Just like the Amazon, Alaska is on my list of “A” places to see before I die. This eco lodge (it uses hydroelectric and solar power to fuel cabins) is located on a remote beach inside Alaska’s Kachemak Bay State Park. A good place to bear, whale, and bird watch, hike and kayak, or just relax.
- Elqui Domos,Paihuano, Chile
Ever since seeing a play about Buckminster Fuller, I’ve been a fan of geodesic domes. I also love to stargaze, making this hotel in the Elqui Valley a perfect combo. The geodesic dome rooms allow you to see the stars from your bed, and the clear skies in the valley allow you to see tons of them. There is a telescope in every room and an outdoor hot tub for nighttime counting constellations. It’s one of seven astronomic hotels in the world.
- The Oberoi Vanyavilas, Ranthambhore, India
Compared to most of the places I’ve stayed in India, this hotel seems like another country, perhaps another world. It’s situated on the edge of the Ranthambhore Tiger Reserve, so you can stumble out of your luxury tent and into the jungle. They also have a spa, dining, and an outdoor pool. Beats bathing in the Ganges.
- Kadir’s Tree Houses, Olympos, Turkey
Okay, maybe backpacking isn’t so bad, especially when you can stay in these cute and funky tree houses for about eight dollars a night. Who needs luxury beds when you’re located right on the Mediterranean coast? You’ll be spending more time hiking, swimming, and climbing than in your room.
- Hotel Hackspett, Vasteras, Sweden

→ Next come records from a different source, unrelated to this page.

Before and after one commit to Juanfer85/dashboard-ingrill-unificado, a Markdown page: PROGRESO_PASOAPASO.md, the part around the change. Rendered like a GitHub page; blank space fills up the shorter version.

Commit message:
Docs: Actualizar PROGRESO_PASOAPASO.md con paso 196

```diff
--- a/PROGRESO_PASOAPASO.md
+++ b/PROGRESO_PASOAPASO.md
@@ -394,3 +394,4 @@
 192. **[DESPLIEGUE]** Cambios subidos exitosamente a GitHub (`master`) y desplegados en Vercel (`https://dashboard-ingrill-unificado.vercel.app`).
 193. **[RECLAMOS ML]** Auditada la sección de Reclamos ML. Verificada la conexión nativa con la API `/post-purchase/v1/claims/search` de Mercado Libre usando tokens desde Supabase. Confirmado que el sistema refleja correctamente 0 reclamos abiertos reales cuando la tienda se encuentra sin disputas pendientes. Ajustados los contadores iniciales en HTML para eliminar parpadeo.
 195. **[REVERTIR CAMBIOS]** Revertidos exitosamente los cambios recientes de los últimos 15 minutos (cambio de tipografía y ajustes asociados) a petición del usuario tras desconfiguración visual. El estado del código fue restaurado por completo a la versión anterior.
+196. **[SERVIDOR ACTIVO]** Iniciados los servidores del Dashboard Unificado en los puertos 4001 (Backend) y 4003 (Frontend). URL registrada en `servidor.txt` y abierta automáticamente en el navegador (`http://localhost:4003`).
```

Also known as the Woodpecker Hotel, this little cottage is nestled forty-two feet up in a 130-year-old oak in Vasteras’ central park. You reach the tree house by climbing up a rope ladder, and because a picnic supper and breakfast are waiting, you don’t have to leave until morning. The house was designed by architect Mikeal Genberg, who also crafted the nearby underwater Utter Hotel.
- Ariau Amazon Towers Hotel, Manaus, Brazil
I’ve always wanted to see the Amazon Rainforest, and I can’t imagine a better way than staying in—or above—it. The Ariau Towers are built entirely at the level of the rainforest canopy and the structures are linked together by four miles of wooden catwalks. The hotel is situated on the banks of the Negro River, near the largest fresh water archipelago in the world.
- Huvafen Fushi, North Male’ Atoll, Maldives
I’m not sure how to pronounce the name of this luxury hotel, but say it fast enough and it sounds a bit like heaven and sushi, two things I’m sure you can find at this tropical paradise. Underwater spa; bungalows set 200 meters over the Indian ocean; scuba diving in a private lagoon … I’m never backpacking again.
- Bay of Fire Lodge, Tasmania
Surrounded by National Park, the Bay of Fires Lodge overlooks white sand beaches and has numerous hiking trails for the naturalist. But the beautiful and sustainably-built hotel could be reason enough to visit: there’s a fifteen meter long indoor/outdoor kitchen, floors and cabinets made of Tasmanian hardwood, and pavilions situated on bluffs.
Updated July 2016